Heartworm disease is transmitted through mosquitoes. Heartworm disease is as scary as it sounds. It is a severe and potentially fatal disease caused by parasitic worms that live in the heart and the arteries of the lungs of many types of mammals. Heartworms are a type of roundworm and dogs and cats of any age or breed are susceptible to infection by them.
There may be no signs at first, then you may possibly notice these most common signs of infection:
- Mild, intermittent cough
- Asthma-like symptoms
- Exercise intolerance
- Increased respiratory rate
- Reduced appetite
- Vomiting/ diarrhea
- Abnormal lung sounds
Heartworm disease is very difficult and expensive to treat, is easy to prevent. The American Heartworm Society recommends annual testing and year-round heartworm disease prevention with a broad spectrum product to ensure your pet is heartworm-free. Please contact us for recommendation for your pet. And remember that monthly preventatives should be used year round for your buddies. Even one missed dose can have serious health consequences for your pet.

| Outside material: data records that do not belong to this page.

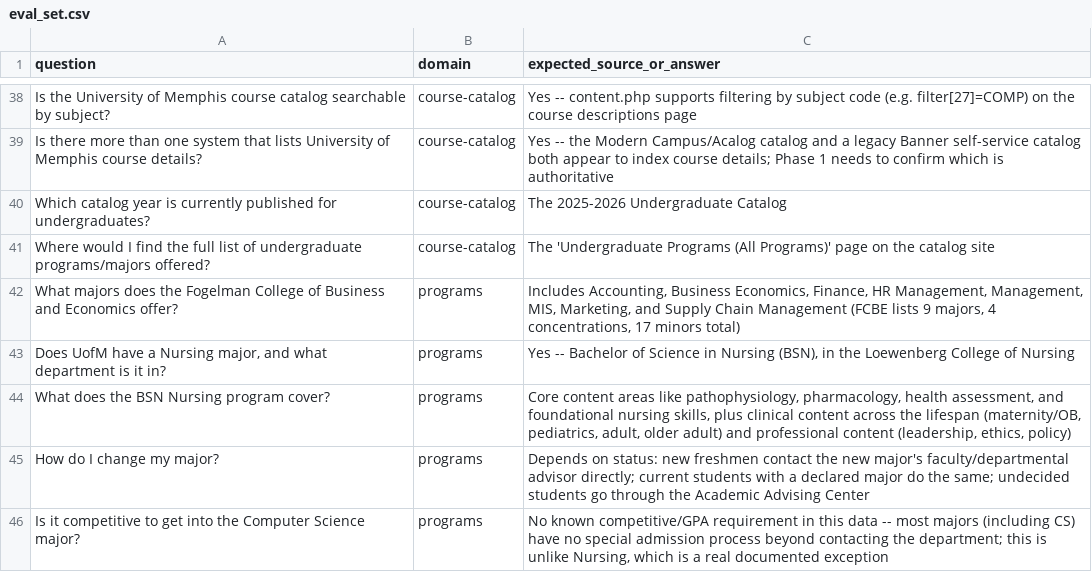
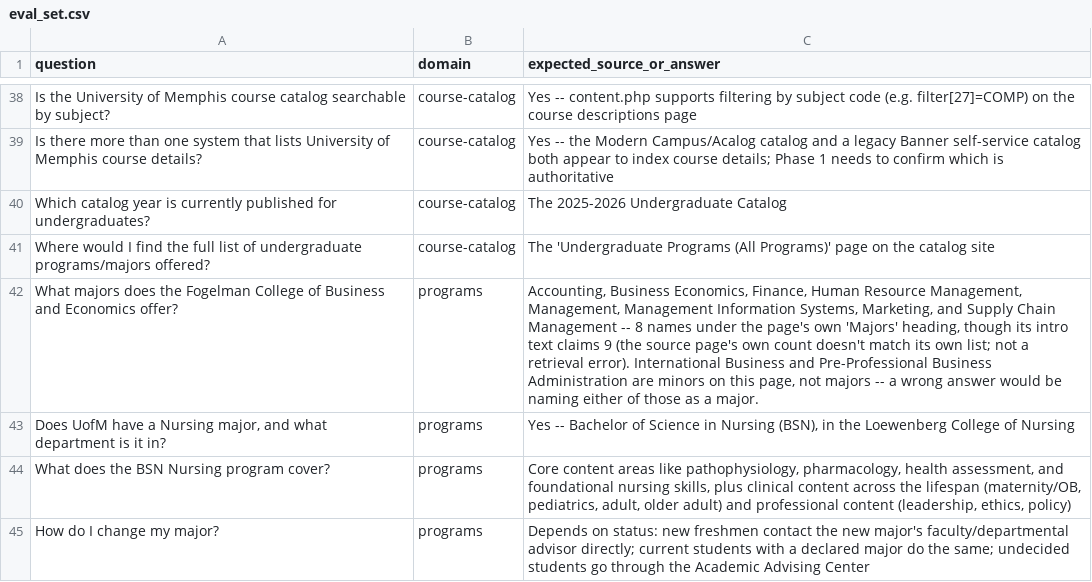
Before and after one commit to Madhan120-prog/tigermind, a CSV file: eval/eval_set.csv, drawn as a sheet; only a part is shown, gaps mark what is left out; the shorter side is filled out with more unchanged rows.

Commit message:
fix: reconcile eval row ground truth and stale domain counts
Addresses the two remaining Copilot review findings on PR #4.

eval_set.csv's FCBE-majors row stated "9 majors" while only naming 8
-- self-contradictory ground truth, flagged as a moderate finding.
Traced it to the actual source page, which has the same inconsistency
in its own text (intro claims 9, its own "Majors" heading lists 8).
Rewrote the expected answer to name exactly those 8 and note the
source's own count doesn't match its own list, rather than silently
picking a number. Also flags that International Business and
Pre-Professional Business Administration are minors on that page, not
majors, since the pipeline had previously named them as majors.

PLAN.md Section 3 and Section 16 still said "eight" Tier-1 domains and
listed the old set, undercounting since Programs was added this phase
without updating the prose that describes the pattern it's an example
of. Now nine Tier-1 domains, Programs included in the table.

```diff
--- a/eval/eval_set.csv
+++ b/eval/eval_set.csv
@@ -41,3 +41,3 @@ Which catalog year is currently published for undergraduates?,course-catalog,"Th
 Where would I find the full list of undergraduate programs/majors offered?,course-catalog,"The 'Undergraduate Programs (All Programs)' page on the catalog site"
-What majors does the Fogelman College of Business and Economics offer?,programs,"Includes Accounting, Business Economics, Finance, HR Management, Management, MIS, Marketing, and Supply Chain Management (FCBE lists 9 majors, 4 concentrations, 17 minors total)"
+What majors does the Fogelman College of Business and Economics offer?,programs,"Accounting, Business Economics, Finance, Human Resource Management, Management, Management Information Systems, Marketing, and Supply Chain Management -- 8 names under the page's own 'Majors' heading, though its intro text claims 9 (the source page's own count doesn't match its own list; not a retrieval error). International Business and Pre-Professional Business Administration are minors on this page, not majors -- a wrong answer would be naming either of those as a major."
 "Does UofM have a Nursing major, and what department is it in?",programs,"Yes -- Bachelor of Science in Nursing (BSN), in the Loewenberg College of Nursing"
```
Also changed, not shown: 1 other file.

Fleas are truly devoted to their work. In one day, a single flea can bite your cat or dog more than 400 times. During that same day, the flea can consume more than its body weight of your pet’s blood. And before it’s through, a female flea can lay hundreds of eggs on your pet, ensuring that its work will be carried on by generations to come.
Flea bites may be merely a nuisance to some pets, but to others, they can be dangerous. They can cause flea allergy dermatitis—an allergic reaction to proteins in flea saliva. A pet’s constant scratching to rid itself of fleas can cause permanent hair loss and other skin problems. A pet can get a tapeworm if it eats a flea that has one. And flea feasts on your pet’s blood can lead to anemia and, in rare cases, death.
We highly recommend keeping your dog or cat on monthly flea prevention year round.
Facts about Fleas
- Worldwide, there are about 3,000 different types of fleas, but the cat flea (Ctenocephalides felis) is the most common to be found on cats and dogs.
- Adult fleas can jump 600 times an hour. Each jump, in terms of the flea’s size, is the equivalent of a person clearing a 50-story building.
- The record jump for a flea is 13 inches.
- In just 30 days, 25 adult female fleas can multiply to 250,000 fleas
Lyme disease is caused by the bite of an infected tick. Lyme disease is regarded as the most common tick-borne illness in the United States. The disease is spread primarily during tick season (May through August) but ticks can be active any time the temperature is above 32 degrees F.
This disease in dogs is most commonly characterized by the sudden onset of lameness. One or more joints may become swollen and painful to the touch. The lameness may last only a few days, but in some cases it becomes chronic and persists or recurs for months. Some dogs may run a fever and experience weakness, lethargy, loss of appetite and weight loss. Kidney problems or acute cardiac syndrome can be fatal.
We highly recommend you keep your pet on a flea and tick preventative throughout the year.